Moving in the wrong direction. More Californians than ever are now being infected by the coronavirus and hospitalized. Over the last week, the state has averaged 17,007 new cases per day, according to data compiled by The Times, dwarfing even the darkest days of the summertime surge. Statewide, 8,831 people were hospitalized with a confirmed case as of Wednesday — an all-time high and nearly double the number two weeks ago.

The vaccine plan. With Britain now the first country to have approved a COVID-19 vaccine after large-scale clinical trials and with two vaccines expected to get U.S. emergency approval this month, California is developing its own guidelines for prioritizing and allocating vaccine. Newsom said the state is set to receive 327,000 doses of Pfizer’s vaccine when the first 6.4 million doses are shipped; it hasn’t said how many doses of Moderna’s it will initially receive.

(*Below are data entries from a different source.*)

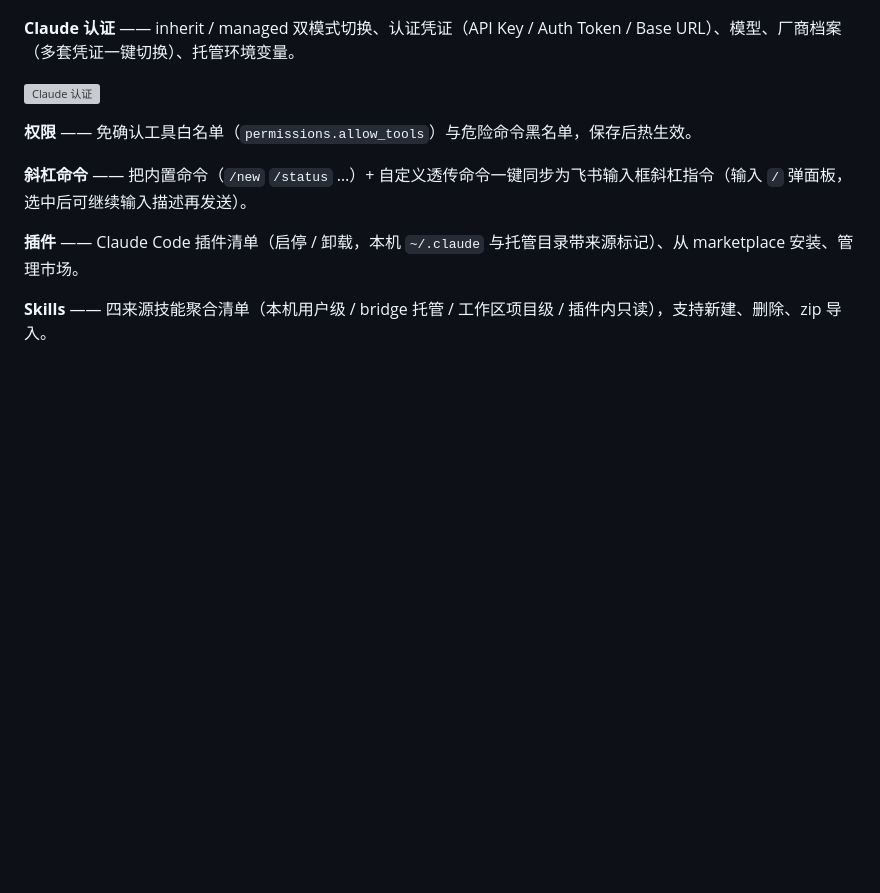
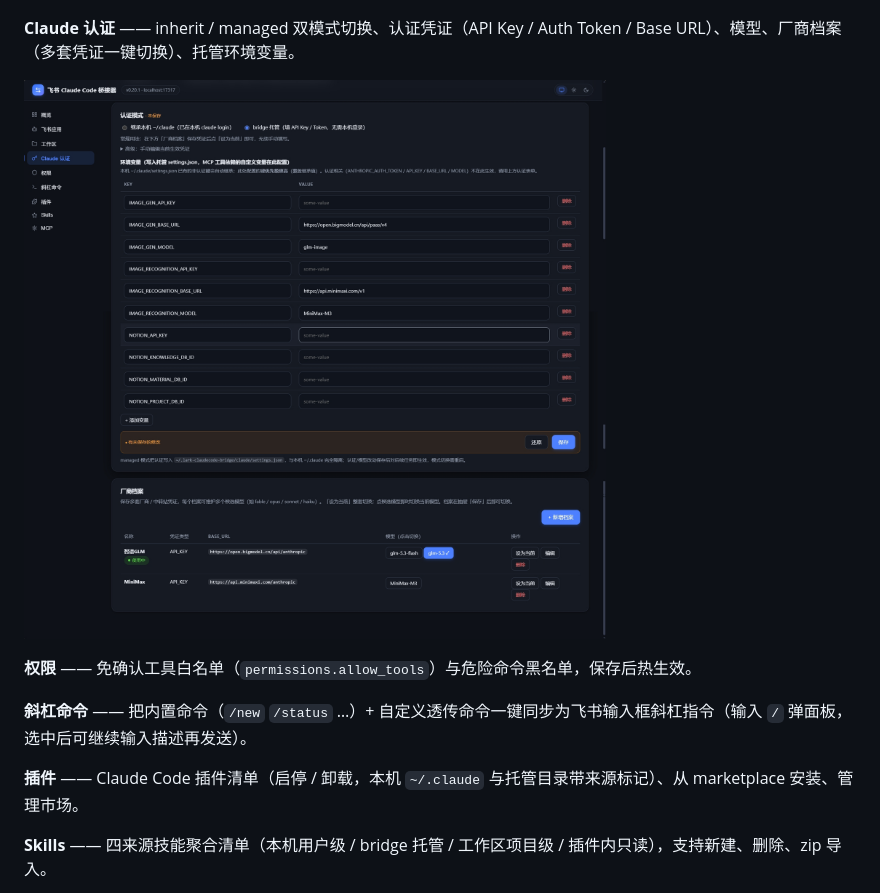
Before and after one commit to JesonMrLiu/lark-claudecode-bridge, a Markdown page: README.md, the part around the change. Drawn GitHub-style; blank space fills up the shorter version; grey boxes are pictures that could not be loaded.

Commit message:
修改配置页面截图

```diff
--- a/README.md
+++ b/README.md
@@ -59,7 +59,7 @@ lcb start
 
 **Claude 认证** —— inherit / managed 双模式切换、认证凭证（API Key / Auth Token / Base URL）、模型、厂商档案（多套凭证一键切换）、托管环境变量。
 
-![Claude 认证](docs/images/3.claude.png)
+![Claude 认证](docs/images/4.claude.png)
 
 **权限** —— 免确认工具白名单（`permissions.allow_tools`）与危险命令黑名单，保存后热生效。
 
```
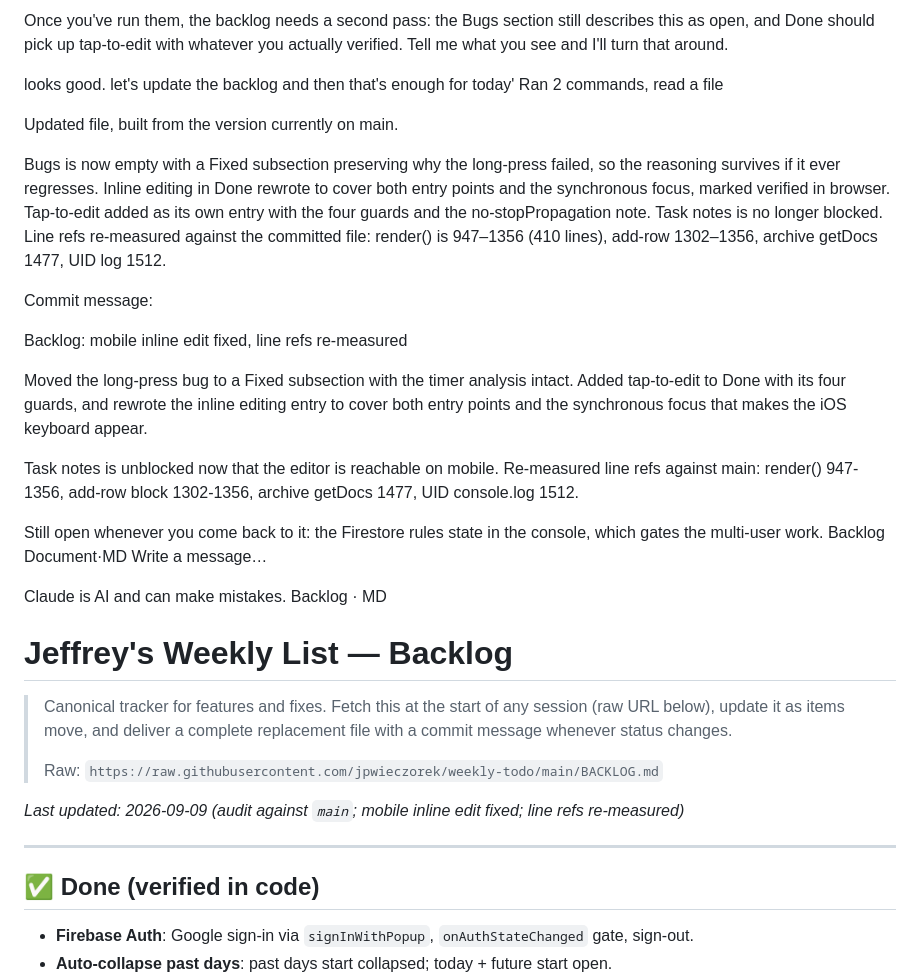
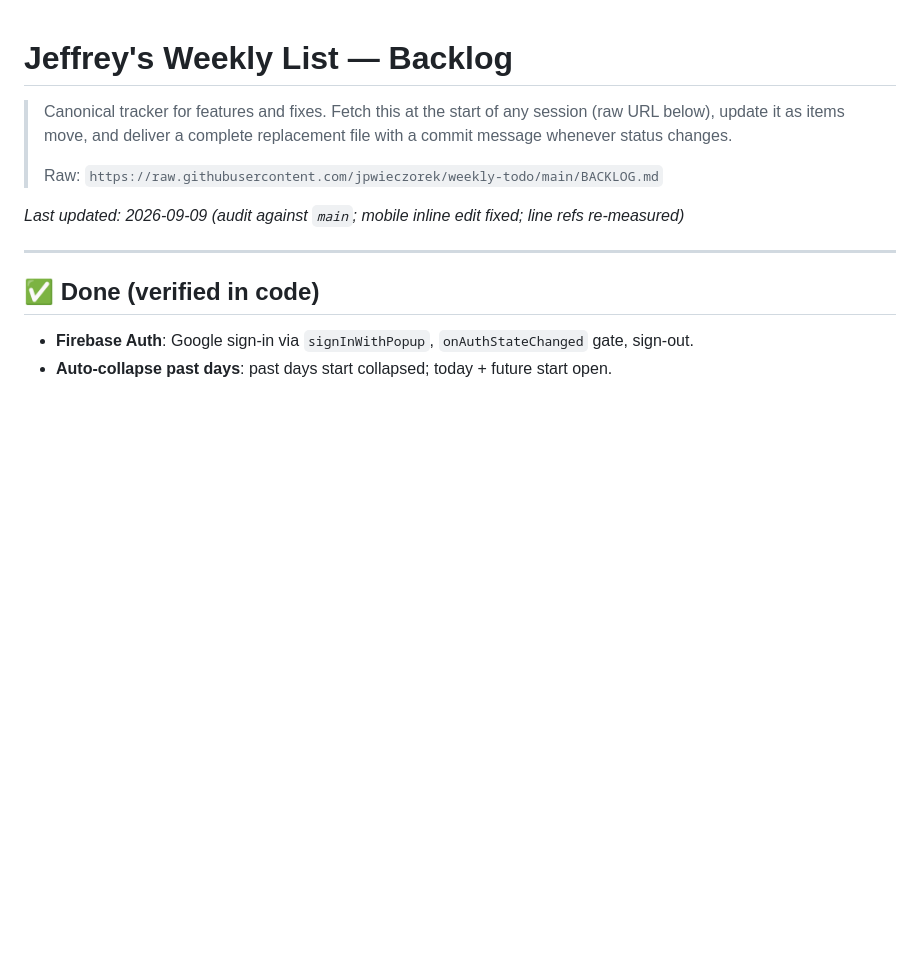
Before and after one commit to jpwieczorek/weekly-todo, a Markdown page: BACKLOG.md, the part around one of its changes. Rendered like a GitHub page; blank space fills up the shorter version.

```diff
--- a/BACKLOG.md
+++ b/BACKLOG.md
@@ -48,33 +1,3 @@ The four checks from my last message are what matter now, and the keyboard one i
-Once you've run them, the backlog needs a second pass: the Bugs section still describes this as open, and Done should pick up tap-to-edit with whatever you actually verified. Tell me what you see and I'll turn that around.
-
-looks good.  let's update the backlog and then that's enough for today'
-Ran 2 commands, read a file
-
-Updated file, built from the version currently on main.
-
-Bugs is now empty with a Fixed subsection preserving why the long-press failed, so the reasoning survives if it ever regresses. Inline editing in Done rewrote to cover both entry points and the synchronous focus, marked verified in browser. Tap-to-edit added as its own entry with the four guards and the no-stopPropagation note. Task notes is no longer blocked. Line refs re-measured against the committed file: render() is 947–1356 (410 lines), add-row 1302–1356, archive getDocs 1477, UID log 1512.
-
-Commit message:
-
-Backlog: mobile inline edit fixed, line refs re-measured
-
-Moved the long-press bug to a Fixed subsection with the timer analysis
-intact. Added tap-to-edit to Done with its four guards, and rewrote the
-inline editing entry to cover both entry points and the synchronous
-focus that makes the iOS keyboard appear.
-
-Task notes is unblocked now that the editor is reachable on mobile.
-Re-measured line refs against main: render() 947-1356, add-row block
-1302-1356, archive getDocs 1477, UID console.log 1512.
-
-Still open whenever you come back to it: the Firestore rules state in the console, which gates the multi-user work.
-Backlog
-Document·MD
-Write a message…
-
-
-Claude is AI and can make mistakes.
-Backlog · MD
 # Jeffrey's Weekly List — Backlog
 
 > Canonical tracker for features and fixes. Fetch this at the start of any session
```
Also changed, not shown: other parts of BACKLOG.md (+8 -47 lines).
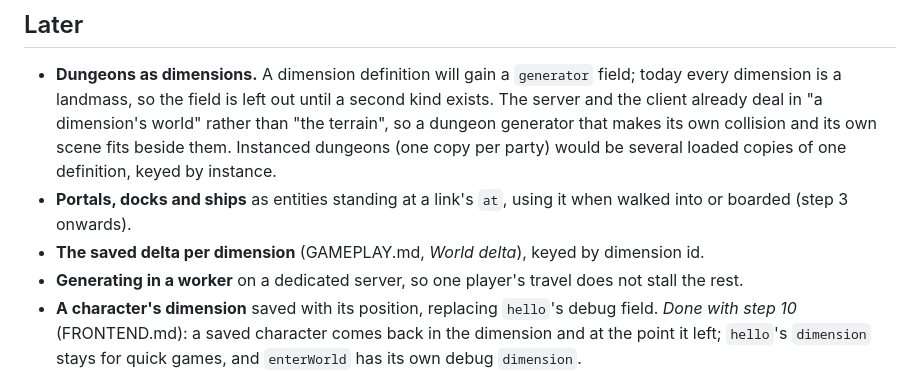
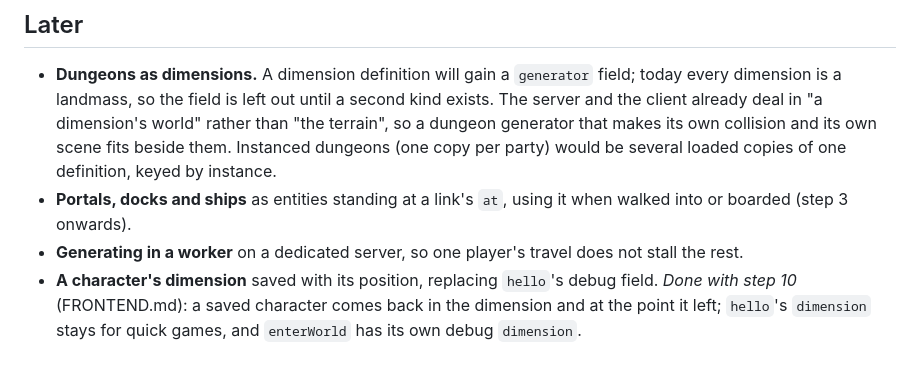
Before and after one commit to HadaHector/aiworld, a Markdown page: DIMENSIONS.md, the part around the change. Drawn GitHub-style.

Commit message:
DIMENSIONS.md: one bullet for the saved delta, now done
Co-Authored-By: Claude Opus 5.5 <noreply@anthropic.com>

```diff
--- a/DIMENSIONS.md
+++ b/DIMENSIONS.md
@@ -266,7 +266,6 @@ Each leaves the game working: dev server, `npm run probe`, `npm run server`, `np
   party) would be several loaded copies of one definition, keyed by instance.
 - **Portals, docks and ships** as entities standing at a link's `at`, using it when walked into or
   boarded (step 3 onwards).
-- **The saved delta per dimension** (GAMEPLAY.md, *World delta*), keyed by dimension id.
 - **Generating in a worker** on a dedicated server, so one player's travel does not stall the rest.
 - **A character's dimension** saved with its position, replacing `hello`'s debug field. *Done with
   step 10* (FRONTEND.md): a saved character comes back in the dimension and at the point it left;
```
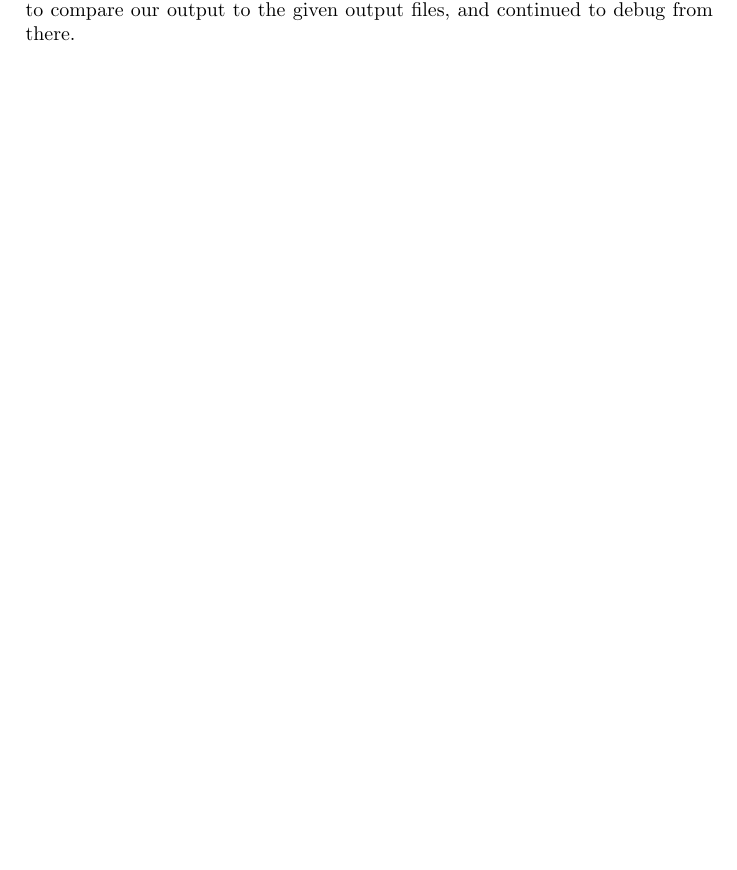
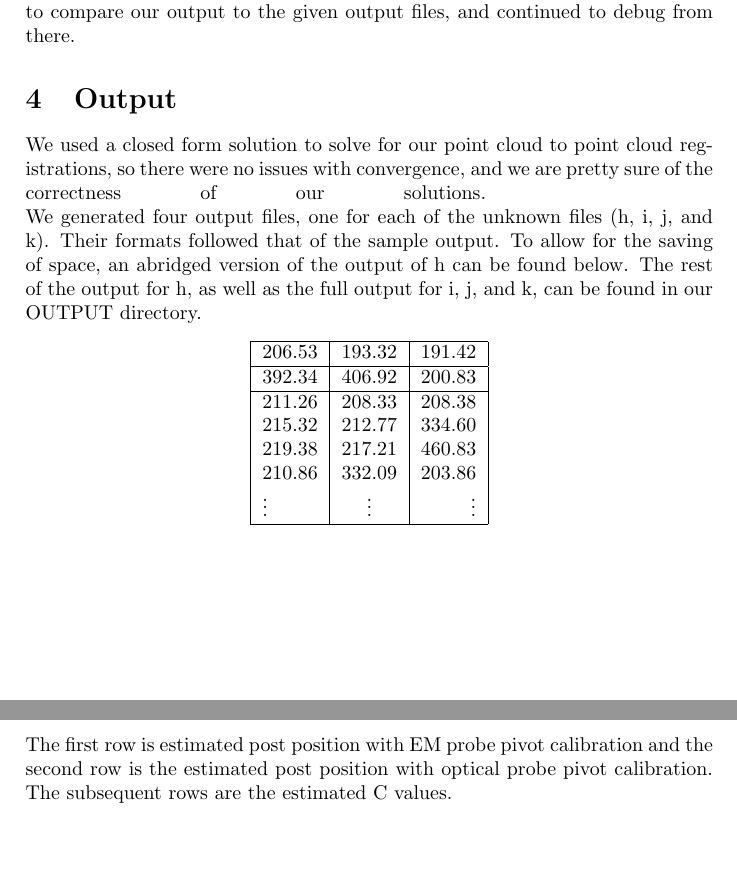
Before and after one commit to joemin/cis_prog_1, a LaTeX document (Prog_1_Writeup.tex): part of page 5 of 5 before the commit and two parts of pages 5 and 6 of 6 after it, the two joined at a grey line, cut so that both start at the same text, the shorter picture padded with empty space. Compiled offline with pdfLaTeX.

Commit message:
almost done

```diff
--- a/Prog_1_Writeup.tex
+++ b/Prog_1_Writeup.tex
@@ -112,4 +112,27 @@ Opt\_pivot\_cal.py has almost the exact same code as pivot\_cal.py, but instead
 \section{Debugging}
 We had to do a lot of unit testing to ensure that our program was doing what we wanted it to. Whenever something wouldn't work overall, we ran a couple unit tests to make sure that our fundamental and mathematical reasoning was sound. Examples of this include generating random point clouds and using our get\_frame() method on them, and then applying the computed transformation on our first point cloud to see if it came out to be the same as the second.\break
 We also generated ground truth examples for our point cloud to point cloud registration as sanity checks to ensure that our basic algorithm was working (which basically consisted of using very simple point clouds, such as unit vectors). Once we had all the small components of our code working, we started to compare our output to the given output files, and continued to debug from there.
+
+\section{Output}
+We used a closed form solution to solve for our point cloud to point cloud registrations, so there were no issues with convergence, and we are pretty sure of the correctness of our solutions.
+\break
+We generated four output files, one for each of the unknown files (h, i, j, and k). Their formats followed that of the sample output. To allow for the saving of space, an abridged version of the output of h can be found below. The rest of the output for h, as well as the full output for i, j, and k, can be found in our OUTPUT directory.
+\begin{center}
+\begin{tabular}{| l | c | r |}
+\hline
+206.53 & 193.32 & 191.42 \\
+\hline
+392.34 & 406.92 & 200.83 \\
+\hline
+211.26 & 208.33 & 208.38 \\
+215.32 & 212.77 & 334.60 \\
+219.38 & 217.21 & 460.83 \\
+210.86 & 332.09 & 203.86 \\
+\vdots & \vdots & \vdots \\
+\hline
+\end{tabular}
+\end{center}
+\break
+The first row is estimated post position with EM probe pivot calibration and the second row is the estimated post position with
+optical probe pivot calibration. The subsequent rows are the estimated C values.
 \end{document}
```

Parents’ big decision. Amid the dangerous viral surge, Los Angeles Unified School District parents are being asked in a new survey to make a critical decision: Will you send your child back to school when campuses reopen? The survey, due Sunday, is expected to provide the first comprehensive data on where LAUSD parents stand amid a growing debate over the safety of schools versus the quality of distance learning.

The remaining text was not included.